Memories of people shouldn’t be zapped away by the click of a button. Not only can the bad ones go away, but also some of the good ones. But really the bad ones don’t go away; they’ll find a way back and haunt you even more than before. What you’re left with is still that yearning for a certain someone, which cannot be destroyed.  Life is reality and reality isn’t perfect. It’s just one of the few things that I have to keep reminding myself. This movie opened my eyes to a different point of view and a way of analyzing the good and the bad of memories. Follows is the quote that the movie’s title comes from:

How happy is the blameless vestal’s lot
The world forgetting, by the world forgot
Eternal sunshine of the spotless mind
Each pray’r accepted, and each wish resign’d

Rating: ♚♚♚♚♚

Broadway Danny Rose (1984)

On January 1st, a large number of Netflix instant streaming films were going to expire so I did my best in trying to watch all the ones I wanted to see. One of those films was Broadway Danny Rose. I had been acquainted with Woody Allen’s films before this one, including Midnight in Paris, Manhattan, Sleeper, and Annie Hall. Regardless of those small numbers, I absolutely love Woody Allen and he is one of my favorite directors (I mean, my favorite movie is Annie Hall). I got about 30 minutes into the film when my Internet decided to stop working and by the time it did start working it was already the 1st.

I came across a post on Tumblr that someone made of their favorite Woody Allen movies.
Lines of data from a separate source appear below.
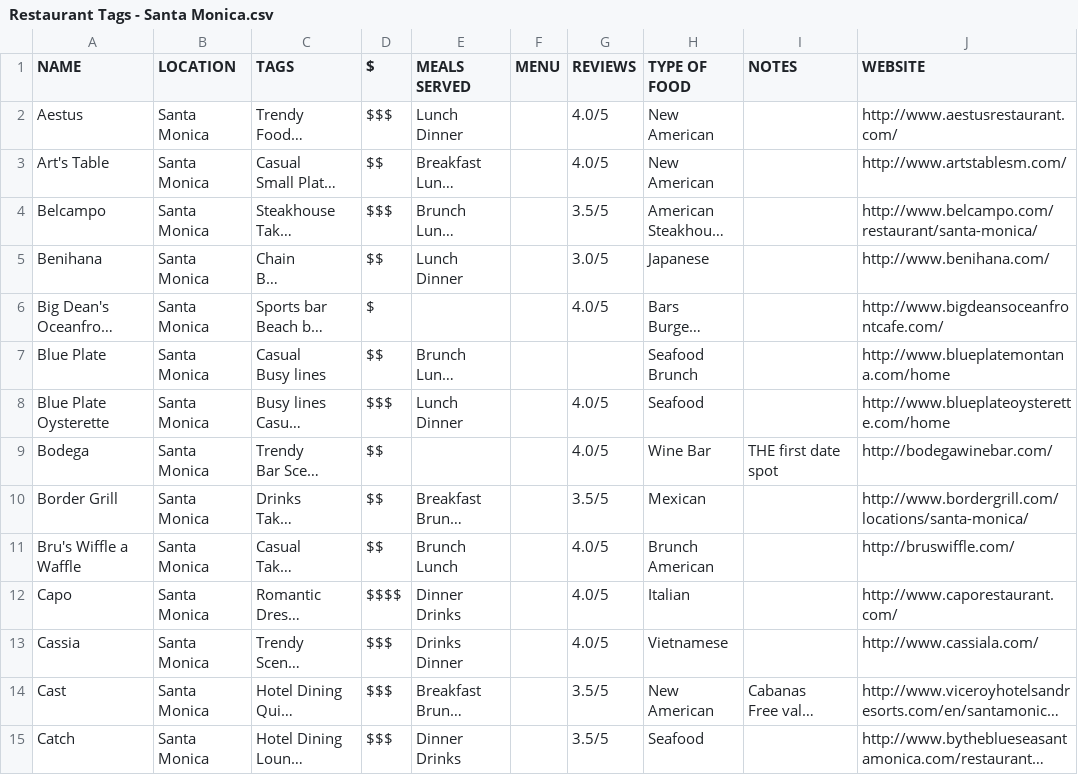
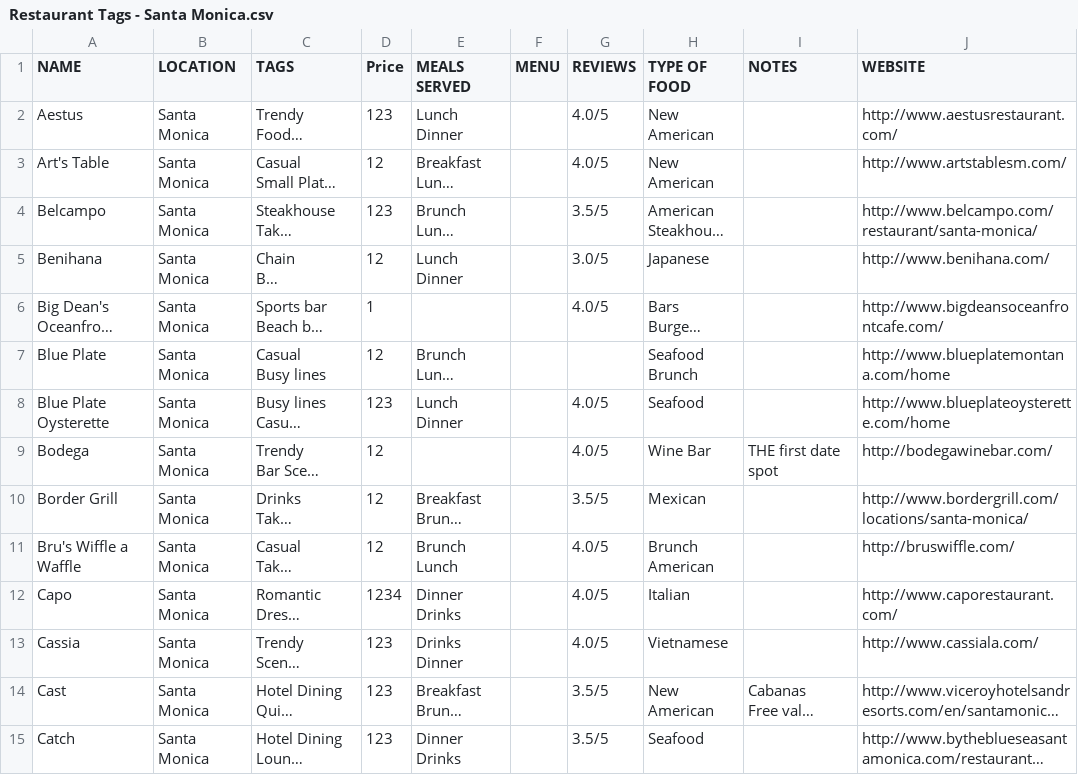
Before and after one commit to ychennay/connoisseur, a CSV file: connoisseur-server/csv/Restaurant Tags - Santa Monica.csv, drawn as a sheet; only a part is shown; long unchanged cells end in …; the diff covers the shown part only; the diff names each change by its address in the sheet, - before the commit and + after, or states it on an @@ line.

Commit message:
script to import samo data

```diff
--- a/connoisseur-server/csv/Restaurant Tags - Santa Monica.csv
+++ b/connoisseur-server/csv/Restaurant Tags - Santa Monica.csv
-D1: $
+D1: Price
-D2 (Price): $$$
+D2 (Price): 123
-D3 (Price): $$
+D3 (Price): 12
-D4 (Price): $$$
+D4 (Price): 123
-D5 (Price): $$
+D5 (Price): 12
-D6 (Price): $
+D6 (Price): 1
-D7 (Price): $$
+D7 (Price): 12
-D8 (Price): $$$
+D8 (Price): 123
-D9:D11 (Price): $$
+D9:D11 (Price): 12
-D12 (Price): $$$$
+D12 (Price): 1234
-D13:D15 (Price): $$$
+D13:D15 (Price): 123
```
Also changed, not shown: 42 edited cells elsewhere in this file, 2 other files.
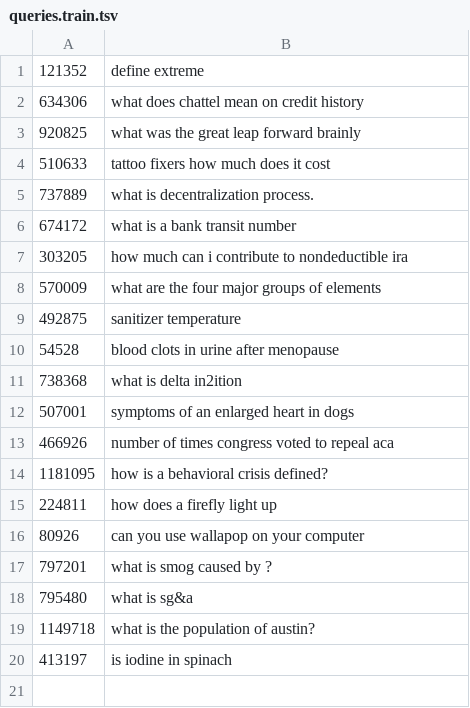
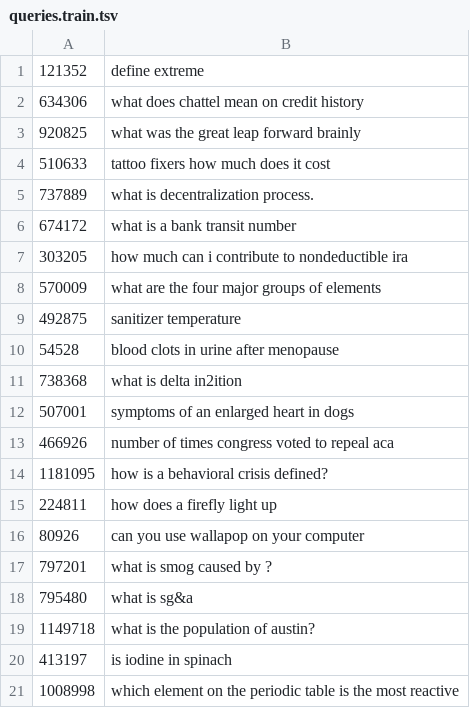
Before and after one commit to tanshkoul/RePair, a TSV file: data/raw/toy.msmarco.passage/queries.train.tsv, drawn as a sheet; the diff names each change by its address in the sheet, - before the commit and + after, or states it on an @@ line.

```diff
--- a/data/raw/toy.msmarco.passage/queries.train.tsv
+++ b/data/raw/toy.msmarco.passage/queries.train.tsv
+row 21: 1008998 | which element on the periodic table is the most reactive
```
Also changed, not shown: data/raw/toy.msmarco.passage/qrels.train.tsv, 7 other files.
I realized I had only seen 3 of the 10 films and knew that had to change. So began my shopping spree on the library site. I am proud to say that I have 7 Woody Allen films on reserve and when they come in I will be having a Woody Allen week (so expect a lot posts that week!)

I decided to double-check Netflix and see if there were any Allen films and to my surprise Broadway Danny Rose was back on instant stream! I didn’t even mind that it was 1 in the morning: I was going to finish that movie.

I remember thinking when I watched it before that Allen’s character was softer, kinder, and perhaps a tad more vulnerable than his other characters. He isn’t quick to judge and doesn’t condemn other people as he does in his previous films. He doesn’t hold himself higher than others in Broadway Danny Rose. He is a simple guy trying to help his clients succeed. He does whatever he can to help them and is genuinely loves them.

I love the structure of this film; I think that’s what I love about a lot of Allen’s films: the structure. In this one, a group of guys who know Danny (Allen) are out to lunch and one of them is telling a story of Danny, thus the beginning of the film’s plot. Throughout the film, we cut back to the guy telling his friends the story. It is reminding us that this film is  being told in that perspective rather than real time and that we are also one of the listeners at the table.

Mia Farrow reminded me a lot of Diane Keaton for some reason in this film, or I suppose I should say in some places she did. Though I’m not sure that I could see Diane fulfilling that role. But either way I loved Mia in this movie. She played her character so well and she looked fabulous in those glasses.

The ending was so touching and, for me, it was because of his Allen’s personality. It’s just a side that I haven’t seen in his other films. I’ve always pictured Allen as only being able to play the witty-judgmental type but I was wrong. There is this one shot, when Mia comes over on Thanksgiving, that only has Allen in it and the look in his eyes and his woebegone face, ugh it just killed me :(

I wouldn’t say that this film has any really outstanding qualities that separate it like Annie Hall. Perhaps the only one being, for me, Allen’s character. But don’t let that turn you away. Really this film was so sweet, touching, and quietly perfect in a sense. The use of black and white also empathized the quality of romance and tenderness that I think wouldn’t have been achieved if Allen had used color.

I definitely recommend this film especially if you are like me and are just beginning to explore Allen’s filmography.